EXERCISE INSTRUCTIONS: Take from the data every line in which the word "DEFEITO" is found.

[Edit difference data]
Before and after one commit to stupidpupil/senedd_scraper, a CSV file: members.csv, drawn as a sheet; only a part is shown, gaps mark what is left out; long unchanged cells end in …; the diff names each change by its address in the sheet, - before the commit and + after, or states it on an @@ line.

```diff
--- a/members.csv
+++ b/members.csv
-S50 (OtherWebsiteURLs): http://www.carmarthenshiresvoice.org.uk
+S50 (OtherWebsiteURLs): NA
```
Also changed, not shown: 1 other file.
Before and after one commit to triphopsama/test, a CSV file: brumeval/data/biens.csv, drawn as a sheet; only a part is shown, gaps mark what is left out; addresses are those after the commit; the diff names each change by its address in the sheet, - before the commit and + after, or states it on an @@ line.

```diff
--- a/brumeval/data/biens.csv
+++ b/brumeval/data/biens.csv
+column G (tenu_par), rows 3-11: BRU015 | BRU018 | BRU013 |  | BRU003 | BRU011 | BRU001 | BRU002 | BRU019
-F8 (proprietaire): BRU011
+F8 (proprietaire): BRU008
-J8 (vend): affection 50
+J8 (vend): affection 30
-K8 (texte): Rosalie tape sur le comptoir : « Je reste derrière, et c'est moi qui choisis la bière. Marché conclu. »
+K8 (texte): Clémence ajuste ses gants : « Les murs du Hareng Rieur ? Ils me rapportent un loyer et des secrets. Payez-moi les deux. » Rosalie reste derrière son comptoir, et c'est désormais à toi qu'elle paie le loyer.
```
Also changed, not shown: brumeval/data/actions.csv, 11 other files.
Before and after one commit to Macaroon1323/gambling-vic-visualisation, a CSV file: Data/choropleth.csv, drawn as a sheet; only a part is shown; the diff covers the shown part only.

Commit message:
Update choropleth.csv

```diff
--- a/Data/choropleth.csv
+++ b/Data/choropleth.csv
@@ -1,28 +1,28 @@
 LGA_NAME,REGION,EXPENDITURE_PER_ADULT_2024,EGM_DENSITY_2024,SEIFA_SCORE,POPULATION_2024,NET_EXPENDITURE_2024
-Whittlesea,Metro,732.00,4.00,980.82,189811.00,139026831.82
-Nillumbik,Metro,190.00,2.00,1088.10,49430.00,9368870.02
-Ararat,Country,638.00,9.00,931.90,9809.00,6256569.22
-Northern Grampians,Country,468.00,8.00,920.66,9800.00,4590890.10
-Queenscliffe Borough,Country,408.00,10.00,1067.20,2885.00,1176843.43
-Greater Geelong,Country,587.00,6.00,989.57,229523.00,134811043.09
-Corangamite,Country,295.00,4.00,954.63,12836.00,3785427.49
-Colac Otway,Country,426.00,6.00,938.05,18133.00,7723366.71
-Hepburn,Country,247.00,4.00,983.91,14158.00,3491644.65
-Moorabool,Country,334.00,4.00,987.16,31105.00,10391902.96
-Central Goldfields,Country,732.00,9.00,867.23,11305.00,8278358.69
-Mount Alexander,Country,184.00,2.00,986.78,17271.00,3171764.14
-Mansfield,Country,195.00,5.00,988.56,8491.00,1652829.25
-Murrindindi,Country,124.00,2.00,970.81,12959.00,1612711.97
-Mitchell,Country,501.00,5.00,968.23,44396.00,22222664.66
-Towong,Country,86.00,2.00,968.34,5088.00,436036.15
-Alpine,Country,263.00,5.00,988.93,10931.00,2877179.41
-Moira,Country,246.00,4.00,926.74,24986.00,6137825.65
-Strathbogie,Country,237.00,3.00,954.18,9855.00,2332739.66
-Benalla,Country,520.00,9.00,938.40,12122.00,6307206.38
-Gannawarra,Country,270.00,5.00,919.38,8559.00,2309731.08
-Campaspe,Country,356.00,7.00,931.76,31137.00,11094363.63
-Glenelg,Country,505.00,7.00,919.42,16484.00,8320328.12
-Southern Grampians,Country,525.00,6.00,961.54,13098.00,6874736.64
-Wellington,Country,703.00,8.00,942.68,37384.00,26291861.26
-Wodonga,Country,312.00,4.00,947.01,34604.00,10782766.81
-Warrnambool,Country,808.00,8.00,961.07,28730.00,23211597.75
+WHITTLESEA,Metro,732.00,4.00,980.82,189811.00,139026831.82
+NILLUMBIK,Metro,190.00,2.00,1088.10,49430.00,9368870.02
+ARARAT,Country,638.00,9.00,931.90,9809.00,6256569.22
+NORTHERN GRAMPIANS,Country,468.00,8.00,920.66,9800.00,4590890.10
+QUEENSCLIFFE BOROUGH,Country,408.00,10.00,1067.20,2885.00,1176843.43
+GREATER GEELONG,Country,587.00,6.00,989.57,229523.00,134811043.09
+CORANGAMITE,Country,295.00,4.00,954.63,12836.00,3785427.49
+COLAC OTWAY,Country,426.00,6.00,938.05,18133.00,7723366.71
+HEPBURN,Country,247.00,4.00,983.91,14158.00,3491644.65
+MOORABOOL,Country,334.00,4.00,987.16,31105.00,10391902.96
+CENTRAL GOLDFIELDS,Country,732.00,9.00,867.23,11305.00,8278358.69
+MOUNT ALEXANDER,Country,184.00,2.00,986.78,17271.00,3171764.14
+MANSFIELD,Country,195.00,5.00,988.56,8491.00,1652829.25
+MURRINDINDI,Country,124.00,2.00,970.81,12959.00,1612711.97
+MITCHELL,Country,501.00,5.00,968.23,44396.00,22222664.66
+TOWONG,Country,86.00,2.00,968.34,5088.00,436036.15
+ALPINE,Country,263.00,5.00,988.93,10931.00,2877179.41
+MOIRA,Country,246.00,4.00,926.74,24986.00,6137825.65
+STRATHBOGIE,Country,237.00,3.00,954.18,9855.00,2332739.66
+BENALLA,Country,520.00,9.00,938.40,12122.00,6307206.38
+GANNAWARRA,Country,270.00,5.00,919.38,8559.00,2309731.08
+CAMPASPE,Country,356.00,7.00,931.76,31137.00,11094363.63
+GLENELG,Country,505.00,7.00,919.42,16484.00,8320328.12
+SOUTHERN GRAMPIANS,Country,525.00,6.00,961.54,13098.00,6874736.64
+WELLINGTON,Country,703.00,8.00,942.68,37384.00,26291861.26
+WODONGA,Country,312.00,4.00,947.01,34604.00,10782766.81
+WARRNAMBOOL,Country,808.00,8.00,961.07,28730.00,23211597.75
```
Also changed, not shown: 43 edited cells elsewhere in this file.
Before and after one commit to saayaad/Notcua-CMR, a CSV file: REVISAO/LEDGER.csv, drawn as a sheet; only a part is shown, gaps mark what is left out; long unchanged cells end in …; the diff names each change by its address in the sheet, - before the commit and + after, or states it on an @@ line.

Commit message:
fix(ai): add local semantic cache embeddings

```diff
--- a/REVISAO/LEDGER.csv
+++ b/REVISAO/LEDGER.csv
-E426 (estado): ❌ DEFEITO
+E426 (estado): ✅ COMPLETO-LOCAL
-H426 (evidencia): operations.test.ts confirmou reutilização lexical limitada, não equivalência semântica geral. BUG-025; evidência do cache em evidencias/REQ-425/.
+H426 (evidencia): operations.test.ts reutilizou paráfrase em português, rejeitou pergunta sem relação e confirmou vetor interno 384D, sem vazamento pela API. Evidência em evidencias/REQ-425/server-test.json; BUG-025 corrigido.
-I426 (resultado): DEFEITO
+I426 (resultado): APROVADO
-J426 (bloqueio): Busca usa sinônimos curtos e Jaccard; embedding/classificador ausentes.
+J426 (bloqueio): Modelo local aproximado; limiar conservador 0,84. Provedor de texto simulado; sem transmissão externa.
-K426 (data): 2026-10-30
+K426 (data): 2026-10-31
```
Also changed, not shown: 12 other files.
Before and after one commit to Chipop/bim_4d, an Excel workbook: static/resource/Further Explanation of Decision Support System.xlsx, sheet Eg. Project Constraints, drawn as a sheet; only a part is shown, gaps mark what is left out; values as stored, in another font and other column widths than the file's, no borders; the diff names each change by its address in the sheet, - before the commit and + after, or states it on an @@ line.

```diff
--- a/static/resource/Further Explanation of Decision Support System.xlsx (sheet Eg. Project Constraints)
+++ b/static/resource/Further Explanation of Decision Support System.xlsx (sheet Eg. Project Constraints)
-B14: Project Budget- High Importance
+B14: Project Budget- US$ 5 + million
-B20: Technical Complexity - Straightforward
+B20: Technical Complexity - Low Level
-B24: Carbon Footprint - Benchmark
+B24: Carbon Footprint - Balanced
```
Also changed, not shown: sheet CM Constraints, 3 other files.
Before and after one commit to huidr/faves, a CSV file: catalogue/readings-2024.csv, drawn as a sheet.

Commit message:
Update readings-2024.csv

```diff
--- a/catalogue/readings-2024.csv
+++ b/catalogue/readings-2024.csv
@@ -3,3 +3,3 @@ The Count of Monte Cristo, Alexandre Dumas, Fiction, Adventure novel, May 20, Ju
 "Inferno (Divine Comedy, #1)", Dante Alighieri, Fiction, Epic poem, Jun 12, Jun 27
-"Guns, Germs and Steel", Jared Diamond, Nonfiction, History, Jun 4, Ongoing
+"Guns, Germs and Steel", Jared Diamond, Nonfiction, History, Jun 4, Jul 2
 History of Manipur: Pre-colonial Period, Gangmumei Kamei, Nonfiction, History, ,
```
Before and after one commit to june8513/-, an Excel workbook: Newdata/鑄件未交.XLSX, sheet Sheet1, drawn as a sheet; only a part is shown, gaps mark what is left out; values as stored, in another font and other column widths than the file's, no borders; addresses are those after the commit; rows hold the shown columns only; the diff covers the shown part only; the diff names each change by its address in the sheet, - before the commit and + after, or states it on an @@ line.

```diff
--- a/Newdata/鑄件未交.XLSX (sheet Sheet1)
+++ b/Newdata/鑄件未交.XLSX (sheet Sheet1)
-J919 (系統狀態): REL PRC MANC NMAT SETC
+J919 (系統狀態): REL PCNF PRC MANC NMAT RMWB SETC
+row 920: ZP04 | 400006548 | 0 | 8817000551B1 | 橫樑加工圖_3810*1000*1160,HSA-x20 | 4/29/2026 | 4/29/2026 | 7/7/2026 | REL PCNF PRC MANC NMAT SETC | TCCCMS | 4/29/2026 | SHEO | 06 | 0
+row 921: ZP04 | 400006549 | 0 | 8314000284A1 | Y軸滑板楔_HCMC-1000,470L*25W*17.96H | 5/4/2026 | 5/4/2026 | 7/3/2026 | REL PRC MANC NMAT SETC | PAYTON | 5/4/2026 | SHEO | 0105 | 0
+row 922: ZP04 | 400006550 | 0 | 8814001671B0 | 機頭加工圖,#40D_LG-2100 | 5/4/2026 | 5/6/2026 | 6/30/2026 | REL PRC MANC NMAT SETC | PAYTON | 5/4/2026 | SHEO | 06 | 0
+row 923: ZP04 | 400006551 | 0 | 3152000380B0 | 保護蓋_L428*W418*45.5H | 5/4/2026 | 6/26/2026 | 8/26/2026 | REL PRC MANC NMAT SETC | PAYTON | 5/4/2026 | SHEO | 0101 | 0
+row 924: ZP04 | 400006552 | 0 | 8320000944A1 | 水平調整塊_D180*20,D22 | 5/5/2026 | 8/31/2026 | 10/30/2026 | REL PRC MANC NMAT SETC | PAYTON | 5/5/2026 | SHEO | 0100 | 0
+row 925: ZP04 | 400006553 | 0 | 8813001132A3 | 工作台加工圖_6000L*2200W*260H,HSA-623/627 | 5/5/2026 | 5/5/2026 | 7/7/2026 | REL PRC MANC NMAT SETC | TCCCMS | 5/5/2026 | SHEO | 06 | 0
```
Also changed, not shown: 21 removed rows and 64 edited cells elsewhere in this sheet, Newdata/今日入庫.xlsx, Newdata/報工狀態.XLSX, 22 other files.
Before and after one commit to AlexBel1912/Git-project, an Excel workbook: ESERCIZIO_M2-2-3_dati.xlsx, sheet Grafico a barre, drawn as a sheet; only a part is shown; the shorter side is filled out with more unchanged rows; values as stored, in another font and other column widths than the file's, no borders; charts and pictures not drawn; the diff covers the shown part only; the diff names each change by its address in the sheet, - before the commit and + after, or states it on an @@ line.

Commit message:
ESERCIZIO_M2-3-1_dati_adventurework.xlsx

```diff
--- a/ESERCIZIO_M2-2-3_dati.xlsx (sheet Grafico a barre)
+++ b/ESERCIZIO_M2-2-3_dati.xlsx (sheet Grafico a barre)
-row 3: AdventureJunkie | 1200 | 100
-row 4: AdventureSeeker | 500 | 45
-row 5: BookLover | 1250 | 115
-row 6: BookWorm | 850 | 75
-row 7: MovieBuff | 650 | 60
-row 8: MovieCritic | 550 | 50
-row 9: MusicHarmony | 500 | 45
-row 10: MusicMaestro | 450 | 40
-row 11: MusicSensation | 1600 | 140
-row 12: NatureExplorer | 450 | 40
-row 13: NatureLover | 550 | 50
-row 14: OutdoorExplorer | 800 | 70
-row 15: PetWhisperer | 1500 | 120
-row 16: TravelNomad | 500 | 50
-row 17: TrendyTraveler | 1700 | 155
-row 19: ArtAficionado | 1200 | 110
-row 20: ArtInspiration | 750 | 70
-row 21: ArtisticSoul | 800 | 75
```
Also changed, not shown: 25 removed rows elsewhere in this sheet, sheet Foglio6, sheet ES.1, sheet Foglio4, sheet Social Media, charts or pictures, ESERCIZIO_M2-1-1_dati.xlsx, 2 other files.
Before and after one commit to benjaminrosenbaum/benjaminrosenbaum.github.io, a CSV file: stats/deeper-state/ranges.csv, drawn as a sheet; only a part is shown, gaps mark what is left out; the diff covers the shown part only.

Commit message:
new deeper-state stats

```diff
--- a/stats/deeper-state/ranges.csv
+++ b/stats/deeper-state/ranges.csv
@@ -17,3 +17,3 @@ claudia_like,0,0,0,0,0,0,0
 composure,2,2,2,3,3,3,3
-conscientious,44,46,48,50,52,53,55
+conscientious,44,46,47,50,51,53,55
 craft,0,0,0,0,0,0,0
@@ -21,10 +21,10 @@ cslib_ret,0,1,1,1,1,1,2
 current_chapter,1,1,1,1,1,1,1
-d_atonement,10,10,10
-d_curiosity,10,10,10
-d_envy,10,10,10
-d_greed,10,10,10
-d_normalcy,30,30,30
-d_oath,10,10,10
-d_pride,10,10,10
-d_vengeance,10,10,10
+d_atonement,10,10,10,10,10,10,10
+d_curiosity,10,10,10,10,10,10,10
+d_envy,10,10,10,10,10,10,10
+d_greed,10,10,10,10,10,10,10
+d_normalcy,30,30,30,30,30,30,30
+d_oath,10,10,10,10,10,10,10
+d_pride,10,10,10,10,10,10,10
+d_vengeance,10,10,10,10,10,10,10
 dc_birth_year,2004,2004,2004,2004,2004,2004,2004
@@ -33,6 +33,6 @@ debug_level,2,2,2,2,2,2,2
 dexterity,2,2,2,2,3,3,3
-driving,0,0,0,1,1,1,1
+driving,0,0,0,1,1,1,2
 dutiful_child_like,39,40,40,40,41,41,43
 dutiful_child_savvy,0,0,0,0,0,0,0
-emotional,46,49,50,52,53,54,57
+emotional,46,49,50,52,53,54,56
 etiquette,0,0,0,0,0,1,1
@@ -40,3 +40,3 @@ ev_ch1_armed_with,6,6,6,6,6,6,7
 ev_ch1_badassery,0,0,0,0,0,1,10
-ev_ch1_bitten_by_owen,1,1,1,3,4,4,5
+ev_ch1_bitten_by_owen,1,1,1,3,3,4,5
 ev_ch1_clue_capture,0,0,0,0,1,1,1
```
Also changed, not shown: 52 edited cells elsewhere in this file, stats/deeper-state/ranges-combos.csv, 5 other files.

SOLUTION FOR THIS PROBLEM:
-E426 (estado): ❌ DEFEITO
-I426 (resultado): DEFEITO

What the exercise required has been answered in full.